[Start of Attachment]

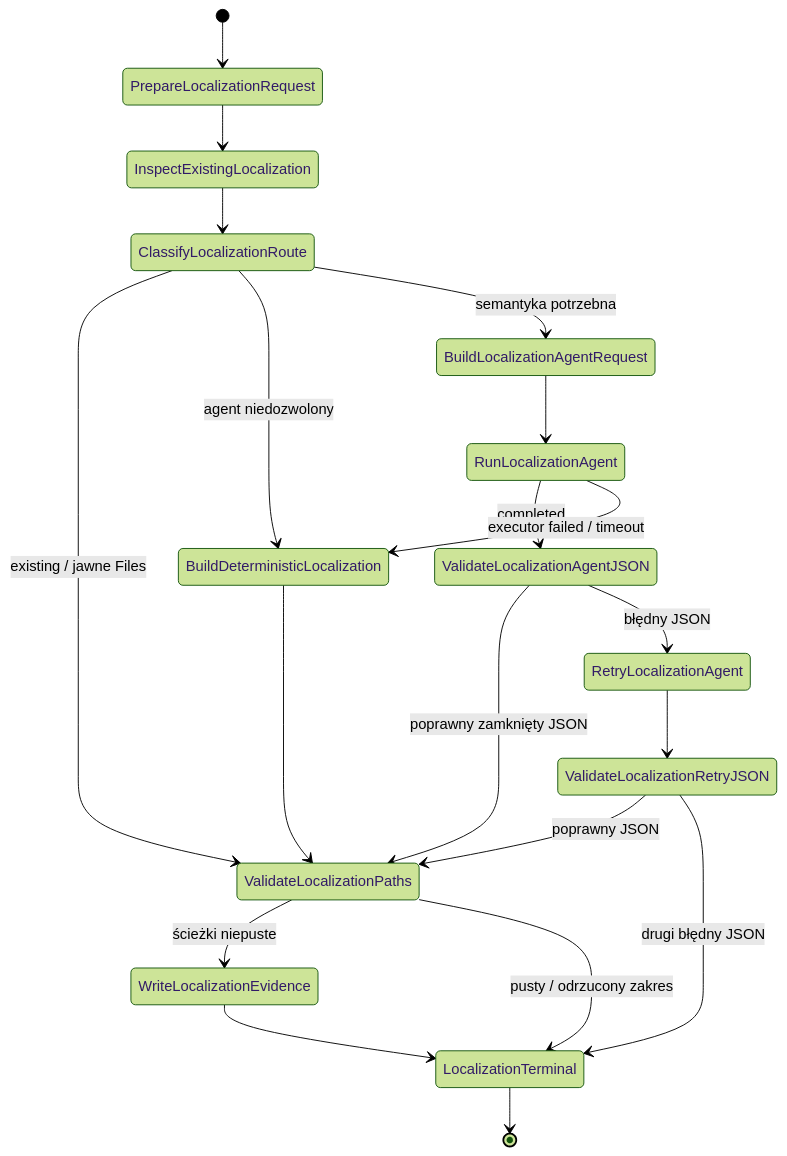
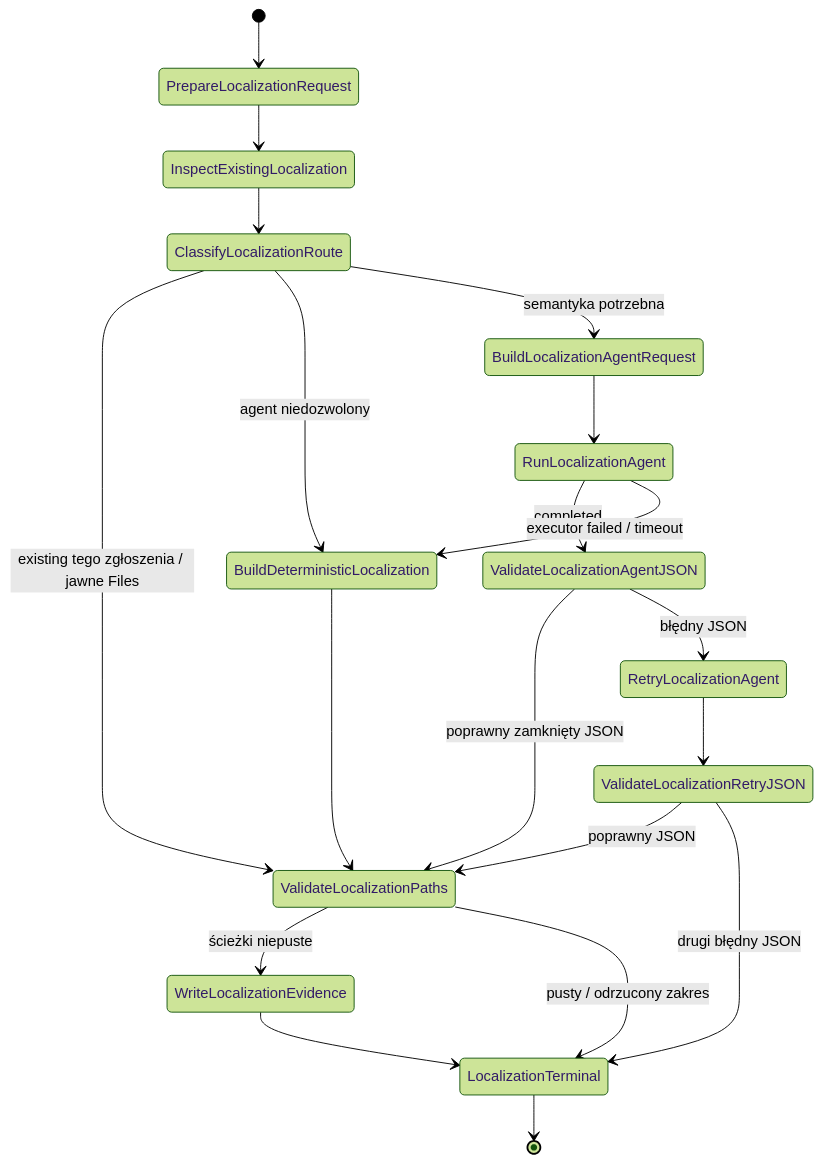
Before and after one commit to mikolaj92/lokay: diagram 19 of 46 in README.md, drawn with Mermaid (forest theme). The commit also changed other lines of this file and 9 other files, not shown here.

````diff
--- a/README.md
+++ b/README.md
@@ -550,22 +550,22 @@
 ```mermaid
 stateDiagram-v2
     [*] --> PrepareLocalizationRequest
     PrepareLocalizationRequest --> InspectExistingLocalization
     InspectExistingLocalization --> ClassifyLocalizationRoute
-    ClassifyLocalizationRoute --> ValidateLocalizationPaths: existing / jawne Files
+    ClassifyLocalizationRoute --> ValidateLocalizationPaths: existing tego zgłoszenia / jawne Files
     ClassifyLocalizationRoute --> BuildDeterministicLocalization: agent niedozwolony
     ClassifyLocalizationRoute --> BuildLocalizationAgentRequest: semantyka potrzebna
     BuildLocalizationAgentRequest --> RunLocalizationAgent
     RunLocalizationAgent --> ValidateLocalizationAgentJSON: completed
     RunLocalizationAgent --> BuildDeterministicLocalization: executor failed / timeout
     ValidateLocalizationAgentJSON --> ValidateLocalizationPaths: poprawny zamknięty JSON
     ValidateLocalizationAgentJSON --> RetryLocalizationAgent: błędny JSON
     RetryLocalizationAgent --> ValidateLocalizationRetryJSON
     ValidateLocalizationRetryJSON --> ValidateLocalizationPaths: poprawny JSON
     ValidateLocalizationRetryJSON --> LocalizationTerminal: drugi błędny JSON
     BuildDeterministicLocalization --> ValidateLocalizationPaths
     ValidateLocalizationPaths --> WriteLocalizationEvidence: ścieżki niepuste
     ValidateLocalizationPaths --> LocalizationTerminal: pusty / odrzucony zakres
     WriteLocalizationEvidence --> LocalizationTerminal
     LocalizationTerminal --> [*]
 ```
````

[End of Attachment]

(What to produce): What you return should match the entries word for word, pictures aside.

(Finished exercise):
Before and after one commit to mikolaj92/lokay: diagram 19 of 46 in README.md, drawn with Mermaid (forest theme). The commit also changed other lines of this file and 9 other files, not shown here.

````diff
--- a/README.md
+++ b/README.md
@@ -550,22 +550,22 @@
 ```mermaid
 stateDiagram-v2
     [*] --> PrepareLocalizationRequest
     PrepareLocalizationRequest --> InspectExistingLocalization
     InspectExistingLocalization --> ClassifyLocalizationRoute
-    ClassifyLocalizationRoute --> ValidateLocalizationPaths: existing / jawne Files
+    ClassifyLocalizationRoute --> ValidateLocalizationPaths: existing tego zgłoszenia / jawne Files
     ClassifyLocalizationRoute --> BuildDeterministicLocalization: agent niedozwolony
     ClassifyLocalizationRoute --> BuildLocalizationAgentRequest: semantyka potrzebna
     BuildLocalizationAgentRequest --> RunLocalizationAgent
     RunLocalizationAgent --> ValidateLocalizationAgentJSON: completed
     RunLocalizationAgent --> BuildDeterministicLocalization: executor failed / timeout
     ValidateLocalizationAgentJSON --> ValidateLocalizationPaths: poprawny zamknięty JSON
     ValidateLocalizationAgentJSON --> RetryLocalizationAgent: błędny JSON
     RetryLocalizationAgent --> ValidateLocalizationRetryJSON
     ValidateLocalizationRetryJSON --> ValidateLocalizationPaths: poprawny JSON
     ValidateLocalizationRetryJSON --> LocalizationTerminal: drugi błędny JSON
     BuildDeterministicLocalization --> ValidateLocalizationPaths
     ValidateLocalizationPaths --> WriteLocalizationEvidence: ścieżki niepuste
     ValidateLocalizationPaths --> LocalizationTerminal: pusty / odrzucony zakres
     WriteLocalizationEvidence --> LocalizationTerminal
     LocalizationTerminal --> [*]
 ```
````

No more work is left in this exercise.